It’s been a tough day and apart from that first enigmatic glimpse of the Mediterranean the highlight was the iconic Turini Pass.

Turini lies in the foothills above the Med. It features regularly in the famous Monte-Carlo Rally and captured my imagination years ago when rally driver Paddy Hopkirk stunned the world in the 1964 Monte-Carlo in a Mini Cooper!

Les Lacets de Col de Turini.
Thanks to Par Anthospace


So what was it like riding the famous Turini?

Well going up, brilliant, brilliant fun! … Going down, bloomin’ awful as the local road gang had decided to “top-dress” the road over three miles with tiny, marble like, stone chippings; almost lethal for a motorcyclist!

That aside, we survived and another amazing adventure with my beloved and fantastic Harls is (half) over.

I’m typing in the corner of the hotel restaurant. Justine our waitresses is clearing table and only myself and four other diners remain. The warm glow from the chandeliers seem at odds with the dusky sunset outside the window.

My Côte de Provence blanc has complimented the meal of Morue dans une sauce à la crème de fenouil/Cod in fennel cream sauce, superbly. Tarte au citron/lemon tarte, for desert is so typical of Menton and the region.

I look outside and Harls is resting in the car park. A local biker thrashes by pulling more rev’s than he knows what to do with.
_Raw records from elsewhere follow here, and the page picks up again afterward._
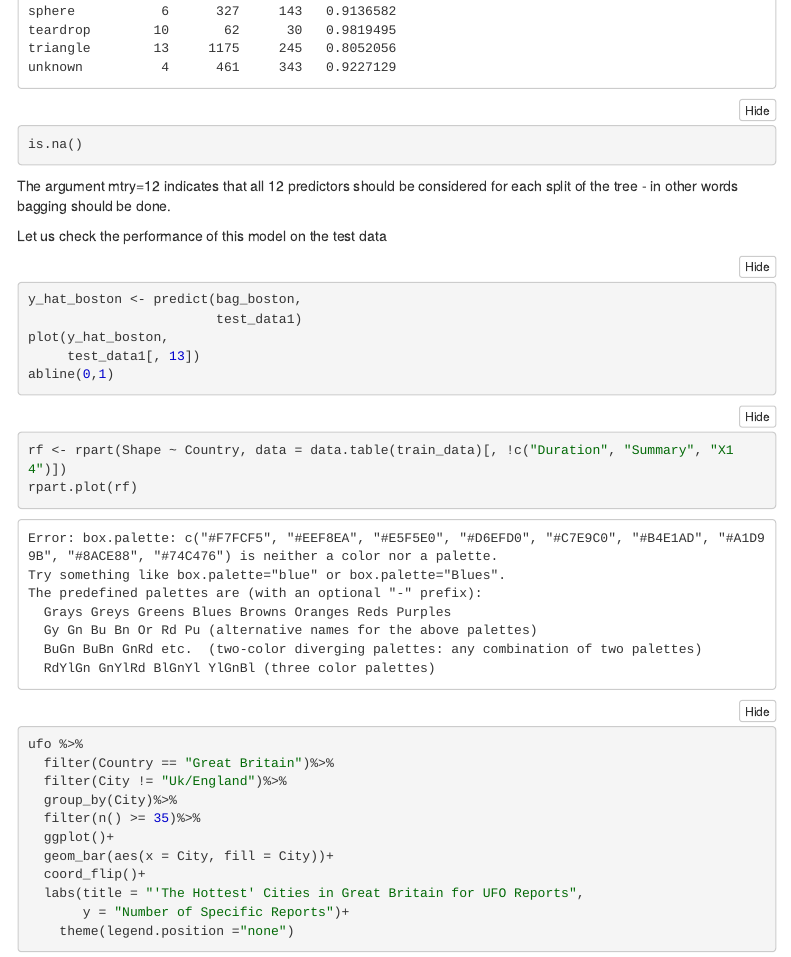
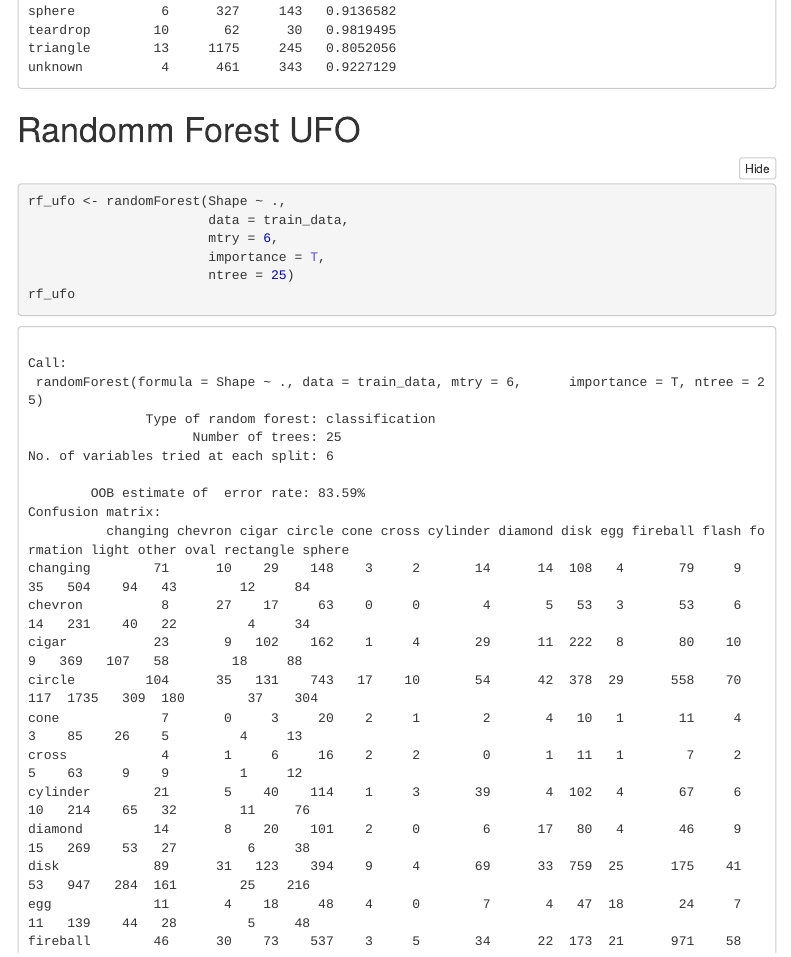
Before and after one commit to LoganMil/STA3241-UFOFinalProject, an R Markdown document (UFO Data/UFO_Final Project.Rmd): the page in a window 1100 px wide, from 15300 px down. The pictures show the output file UFO Data/UFO_Final Project.nb.html that the author committed with the source, opened offline; menus at the side of the page are left out; long lines of code are wrapped.

Commit message:
random forests

````diff
--- a/UFO Data/UFO_Final Project.Rmd
+++ b/UFO Data/UFO_Final Project.Rmd
@@ -399,17 +399,14 @@ bag_ufo <- randomForest(Shape ~ .,
 bag_ufo
 ```
 
+# Randomm Forest UFO
 ```{r}
-is.na()
+rf_ufo <- randomForest(Shape ~ .,
+                       data = train_data,
+                       mtry = 6,
+                       importance = T,
+                       ntree = 25)
+rf_ufo
 ```
 
-
-The argument mtry=12 indicates that all 12 predictors should be considered for each split of the tree - in other words bagging should be done.
-
-Let us check the performance of this model on the test data
-
 ```{r}
-y_hat_boston <- predict(bag_boston,
-                        test_data1)
-plot(y_hat_boston,
-     test_data1[, 13])
@@ -420,8 +423,8 @@ abline(0,1)
 
 ```{r}
-rf <- rpart(Shape ~ Country, data = data.table(train_data)[, !c("Duration", "Summary", "X14")])
-rpart.plot(rf)
+varImpPlot(rf_ufo)
 ```
+
 
 
 
````
Also changed, not shown: UFO Data/UFO_Final Project.nb.html, UFO Data/UFO_Final Project.Rmd (8 more changed lines).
Harls is happy; I’m happy and tomorrow we’ll point North and head into cooler air.

It’s been some ride, hot and hard, but wouldn’t have had it any other way because Harls and I did it together!

Now I’m alone in the restaurant, the other diners have left, like dear old Floyd said, “Peut-être le temps d’un petit Marc!”

I’ll raise a glass to that Floyd, a glass to Harls and le Route des Grande Alpes!

“So put me on a highway and show me a sign
And take it to the limit one more time.”

Catch you soon.

Dookes